When we consider that this is done visually and as Marian Meyers states in Mediated Women: Representations in popular culture, images work “cumulatively and unconsciously to create and reinforce a particular worldview or ideology that shapes our perspectives and beliefs about the world and ourselves” (3) it becomes important for us as sociologists to consider what effects these images are having. Which worldviews or ideologies are shaping our beliefs through these works? We spend all day looking at things but spend very little time considering how these things affect us. And not just in terms of surface reactions, unconsciously too. Unless, of course, you are studying body image in which case you probably think about it a lot, but that’s important too, because we are inundated with images all day every day and so long as we continue to live in a visual society, it is our duty as sociologists to consider exactly what it is we are looking at.
Howarth, G. (2010). Death & Dying A Sociological Introduction. Cambridge: Polity Press
Knowles, C. and Sweetman, P. ed., (2018). Picturing The Social Landscape: Visual Methods and The Sociological Imagination. Abingdon: Routledge
Meyers, M. (2008). Mediated Women: Representations in popular culture. Cresskill, N.J.: Hampton Press
Penfold-Mounce, R. (2015). Corpses, popular culture and forensic science: public obsession with death. Mortality, [online] 21(1), pp.19-35. Available at: https://www.tandfonline.com/doi/full/10.1080/13576275.2015.1026887?scroll=top&needAccess=true&instName=University+of+York [Accessed 1 Jul. 2018]
Sturken, M. and Cartwright, L. (2002). Practices of looking. Oxford: Oxford University Press
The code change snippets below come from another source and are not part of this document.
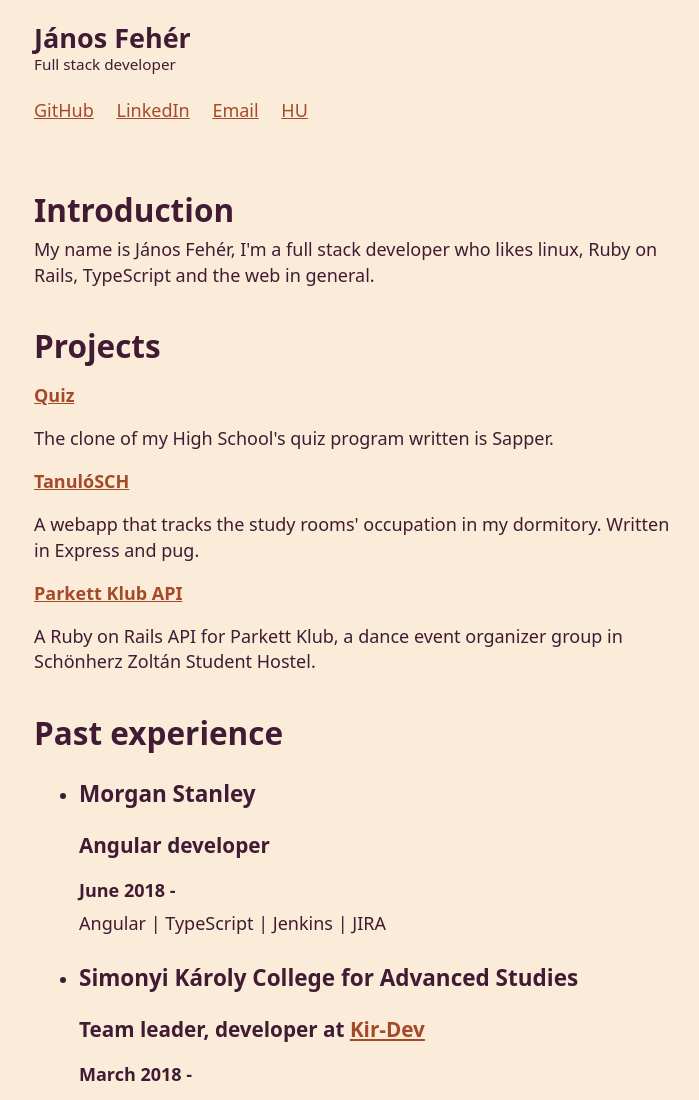
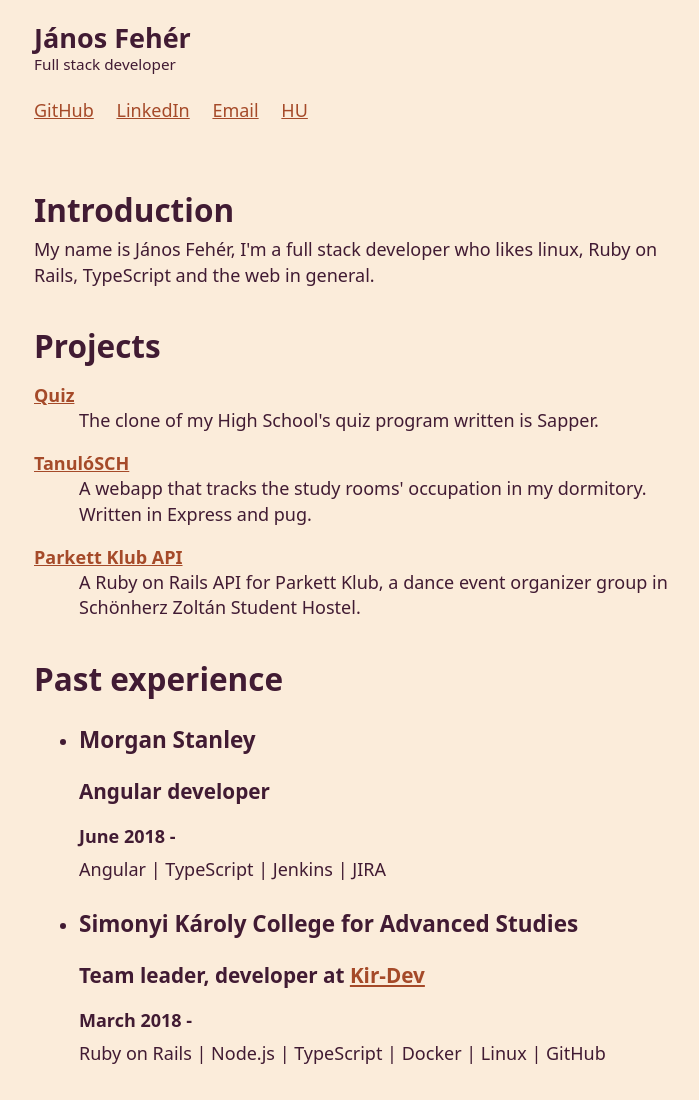
Before and after one commit to OmTheTurtle/homepage, a plain HTML site: page index.html in a window 1280 px wide. Shown: the top 1100 px of the page, without its empty margins (286-985 px from the left). Drawn offline with Linux system fonts and the light colour scheme.

Commit message:
Fix description list in projects

```diff
--- a/index.html
+++ b/index.html
@@ -33,12 +33,11 @@
         <h2>Projects</h2>
         <dl>
           <dt><a href="https://github.com/OmTheTurtle/quiz" target="_blank" rel="noopener noreferrer">Quiz</a></dt>
-          <dl>The clone of my High School's quiz program written is Sapper.</dl>
+          <dd>The clone of my High School's quiz program written is Sapper.</dd>
           <dt><a href="https://github.com/kir-dev/tanulo-next" target="_blank" rel="noopener noreferrer">TanulóSCH</a></dt>
-          <dl>A webapp that tracks the study rooms' occupation in my dormitory. Written in Express and pug.</dl>
+          <dd>A webapp that tracks the study rooms' occupation in my dormitory. Written in Express and pug.</dd>
           <dt><a href="https://github.com/kir-dev/parkett-klub-api" target="_blank" rel="noopener noreferrer">Parkett Klub API</a></dt>
-          <dl>A Ruby on Rails API for Parkett Klub, a dance event organizer group in Schönherz Zoltán Student Hostel.
-          </dl>
+          <dd>A Ruby on Rails API for Parkett Klub, a dance event organizer group in Schönherz Zoltán Student Hostel.</dd>
         </dl>
       </section>
       <section>
```
Also changed, not shown: hu.html (+3 -3 lines).
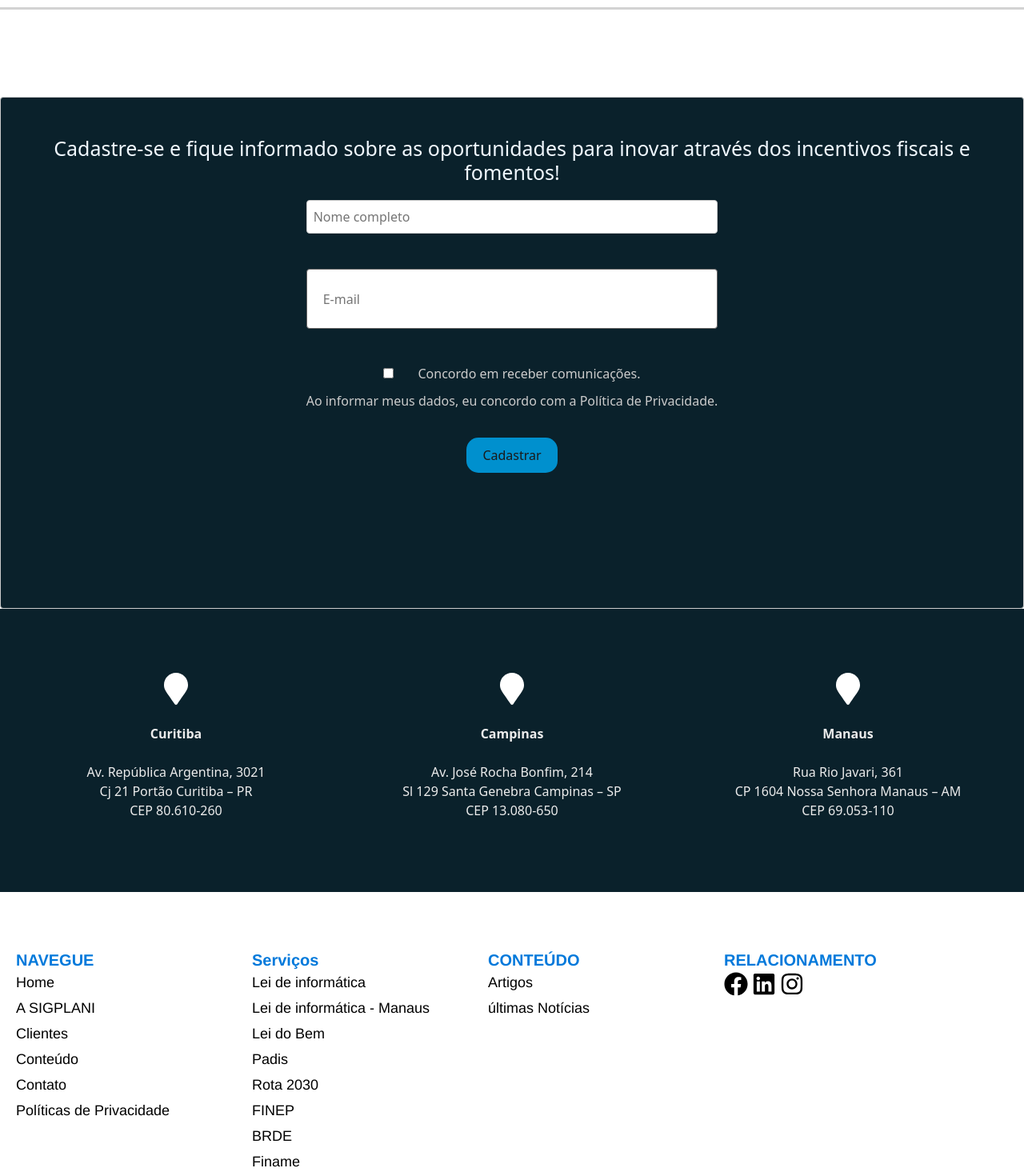
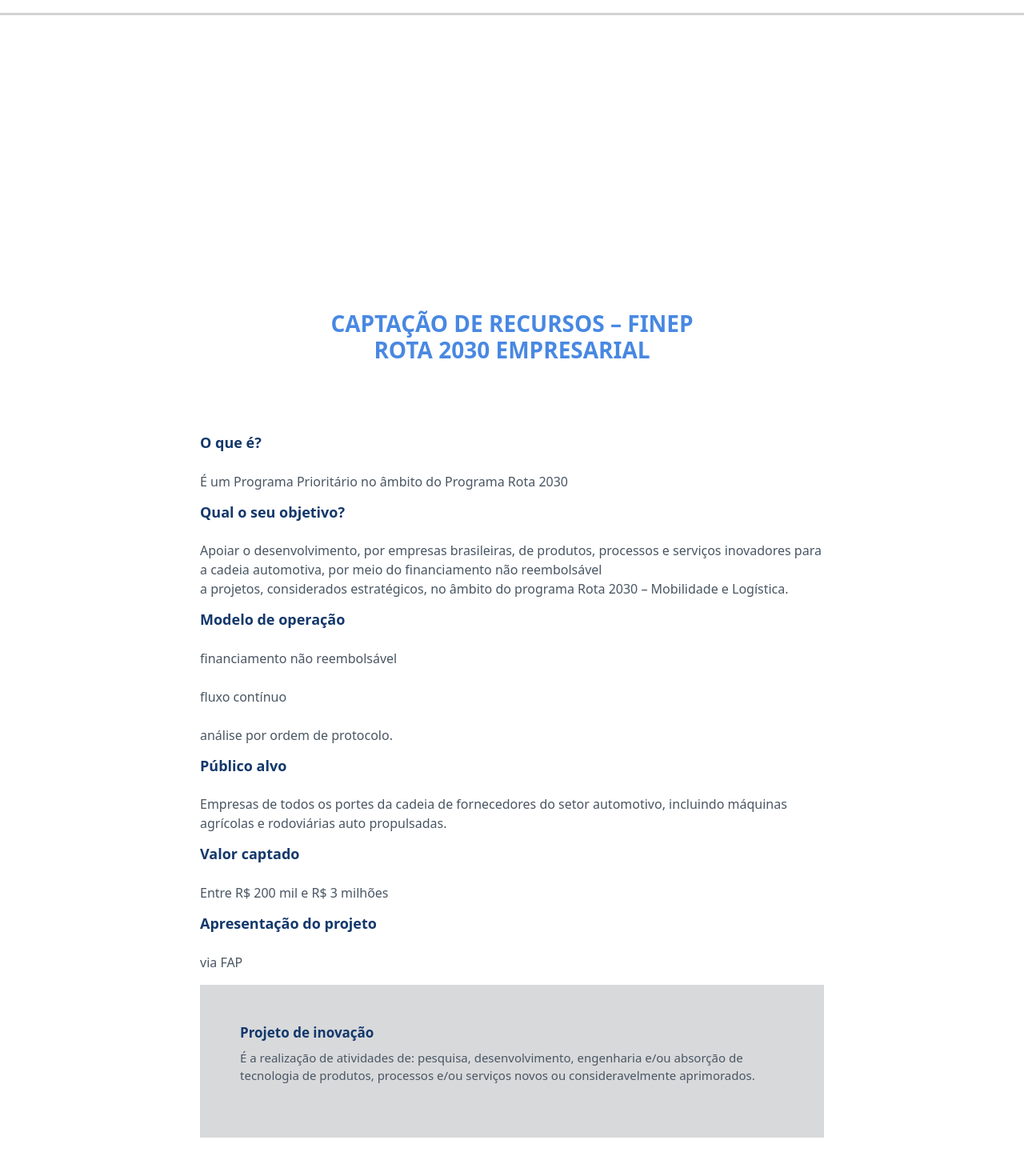
Before and after one commit to Marcos-Gabriell/Projeto-web-react, a React (Create React App) app: page /finep in a window 1280 px wide. Shown: the part 1120-2590 px from the top of the page at 80% size. Built offline with nearby package versions, Linux system fonts and the light colour scheme.

Commit message:
finalziando e testando pagina finep

```diff
--- a/src/leidainformatica.css
+++ b/src/leidainformatica.css
@@ -95,13 +95,13 @@
 }
 
 .texxt-containerr1 h2 {
-  font-size: 12px;
+  font-size: 18px;
   font-weight: bold;
   color: #226cd3;
   margin-bottom: 30px;
 }
 .texxt-containerr1 p {
-  font-size: 12px;
+  font-size: 14px;
   color: rgb(73, 86, 99);
 }
 
@@ -156,10 +156,20 @@
     margin-top: 30px;
   }
 
+  .coontainerr1 h1 {
+    font-size: 16px;
+  }
   .infoo-imagee3 {
     padding: 30px;
     width: 75%;
     height: auto;
     margin-top: 20px;
   }
+  .texxt-containerr1 h2 {
+    font-size: 12px;
+  }
+  .texxt-containerr1 p {
+    font-size: 12px;
+  }
+
 }
--- a/src/paginafinep.css
+++ b/src/paginafinep.css
@@ -7,9 +7,9 @@
     padding: 50px;
   }
   .coontainerr-4 h1 {
-    font-size: 22px;
+    font-size: 28px;
     font-weight: bold;
-    color: #0d1e36;
+    color: #4888e2;
     margin-bottom: 30px;
     text-align: center; /* Centraliza horizontalmente o texto */
     display: flex;
@@ -76,3 +76,100 @@
       font-size: 12px;
     }
   }
+
+  .coontainerr-5 {
+    display: flex;
+    flex-direction: column;
+    align-items: left;
+    justify-content: left;
+    text-align: left;
+    padding: 250px;
+  }
+
+  .coontainerr-5 h1 {
+    font-size: 28px;
+    font-weight: bold;
+    color: #4888e2;
+    margin-bottom: 30px;
+    text-align: center; /* Centraliza horizontalmente o texto */
+    display: flex;
+    justify-content: center;
+    align-items: center;
+  }
+
+  .texxt-containerr-5 h2 {
+    font-size: 18px;
+    font-weight: bold;
+    color: #13386b;
+    margin-bottom: 25px;
+  }
+
+  .texxt-containerr-5 p {
+    font-size: 16px;
+    color: rgb(73, 86, 99);
+  }
+
+  .imagee-containerr-5 {
+    display: flex;
+    flex-wrap: wrap;
+    align-items: left;
+    justify-content: center;
+    background-color: #fff;
+    width: 100vw;
+    margin-top: -30px;
+  }
+
+  .imagee-containerr-5 img {
+    max-width: 45%;
+    height: auto;
+  }
+
+  .texxt-containerr-6 {
+    padding: 50px;
+    background-color: #d8d9db;
+  }
+
+  .texxt-containerr-6 h2 {
+    color: #13386b;
+    font-weight: bold;
+    margin-bottom: 10px;
+    font-size: 17px;
+  }
+
+  .texxt-containerr-6 p {
+    font-size: 15px;
+    color: rgb(73, 86, 99);
+  }
+
+  /* Estilos para telas menores */
+  @media (max-width: 768px) {
+    .coontainerr-5 {
+      padding: 100px;
+    }
+
+    .imagee-containerr-5 img {
+      max-width: 55%;
+    }
+    .coontainerr-5 h1 {
+      font-size: 25px;
+    }
+
+    .coontainerr-5 {
+      padding: 50px;
+    }
+
+    .texxt-containerr-5 h2 {
+      font-size: 15px;
+    }
+
+    .texxt-containerr-6 {
+      padding: 30px;
+    }
+
+    .texxt-containerr-6 h2 {
+      font-size: 12px;
+    }
+    .texxt-containerr-6 p {
+      font-size: 12px;
+    }
+  }
--- a/src/paginafinep.js
+++ b/src/paginafinep.js
@@ -5,7 +5,7 @@ import End from './End';
 import SeparatorLine from './SeparatorLine';
 import Myrodape from './Myrodape';
 import logoImg from './img/imgfinep.png';
-//import logoImg1 from './img/imgleidobem2.png';
+import logoImg1 from './img/img2finep.png';
 
 function paginafinep() {
   return (
@@ -47,6 +47,46 @@ function paginafinep() {
       </div>
 
       <SeparatorLine />
+
+      <div className="coontainerr-5">
+             <h1>CAPTAÇÃO DE RECURSOS – FINEP <br/>
+              ROTA 2030 EMPRESARIAL</h1><br/><br/>
+            <div className="texxt-containerr-5">
+            <h2>O que é?</h2>
+            <p>É um Programa Prioritário no âmbito do Programa Rota 2030</p>
+        </div>
+        <div className="texxt-containerr-5">
+            <h2>Qual o seu objetivo?</h2>
+            <p>Apoiar o desenvolvimento, por empresas brasileiras, de produtos, processos e serviços inovadores para a cadeia automotiva, por meio do financiamento não reembolsável <br/>
+            a projetos, considerados estratégicos, no âmbito do programa Rota 2030 – Mobilidade e Logística.</p>
+        </div>
+        <div className="texxt-containerr-5">
+            <h2>Modelo de operação</h2>
+            <p>financiamento não reembolsável<br/><br/>
+             fluxo contínuo<br/><br/>
+             análise por ordem de protocolo.</p>
+        </div>
+        <div className="texxt-containerr-5">
+            <h2>Público alvo</h2>
+            <p>Empresas de todos os portes da cadeia de fornecedores do setor automotivo, incluindo máquinas agrícolas e rodoviárias auto propulsadas.</p>
+        </div>
+        <div className="texxt-containerr-5">
+            <h2>Valor captado</h2>
+            <p>Entre R$ 200 mil e R$ 3 milhões</p>
+        </div>
+        <div className="texxt-containerr-5">
+            <h2>Apresentação do projeto</h2>
+            <p>via FAP</p>
+        </div>
+        <div className="texxt-containerr-6">
+            <h2>Projeto de inovação</h2>
+            <p>É a realização de atividades de: pesquisa, desenvolvimento, engenharia e/ou absorção de tecnologia de produtos, processos e/ou serviços novos ou consideravelmente
+            aprimorados.</p>
+        </div>
+      </div>
+         <div className="imagee-containerr-5">
+         <img src={logoImg1} alt="Imagem" />
+        </div>
       <MyCadastro />
       <End />
       <Myrodape />
--- a/src/paginainformanus.css
+++ b/src/paginainformanus.css
@@ -76,13 +76,13 @@
 }
 
 .texxt-containerr2 h2 {
-  font-size: 12px;
+  font-size: 18px;
   font-weight: bold;
   color: #1e7cff;
   margin-bottom: 30px;
 }
 .texxt-containerr2 p {
-  font-size: 12px;
+  font-size: 15px;
   color: rgb(73, 86, 99);
 }
 
@@ -116,6 +116,13 @@
     margin-top: 30px;
   }
   .coontainerr2 h1 {
-    font-size: 25px;
+    font-size: 15px;
   }
+  .texxt-containerr2 p {
+    font-size: 12px;
+  }
+  .texxt-containerr2 h2 {
+    font-size: 12px;
+  }
+
 }
--- a/src/paginaleidobem.css
+++ b/src/paginaleidobem.css
@@ -133,7 +133,7 @@
   }
 
   .coontainerr3 h1 {
-    font-size: 25px;
+    font-size: 20\px;
   }
 
   .texxt-containerr3 h2 {
--- a/src/paginapadis.css
+++ b/src/paginapadis.css
@@ -130,7 +130,7 @@
       margin-top: 30px;
     }
     .coontainerr-2 h1 {
-      font-size: 25px;
+      font-size: 15px;
     }
     .coontainerr-2 {
         padding: 50px; /* Ajuste o valor desejado para dispositivos de tela menor */
```
Also changed, not shown: src/img/img2finep.png (added).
Walter, T. (1994). The Revival of Death. London: Routledge
Essay adapted from a paper delivered at Death and Culture II, 2018.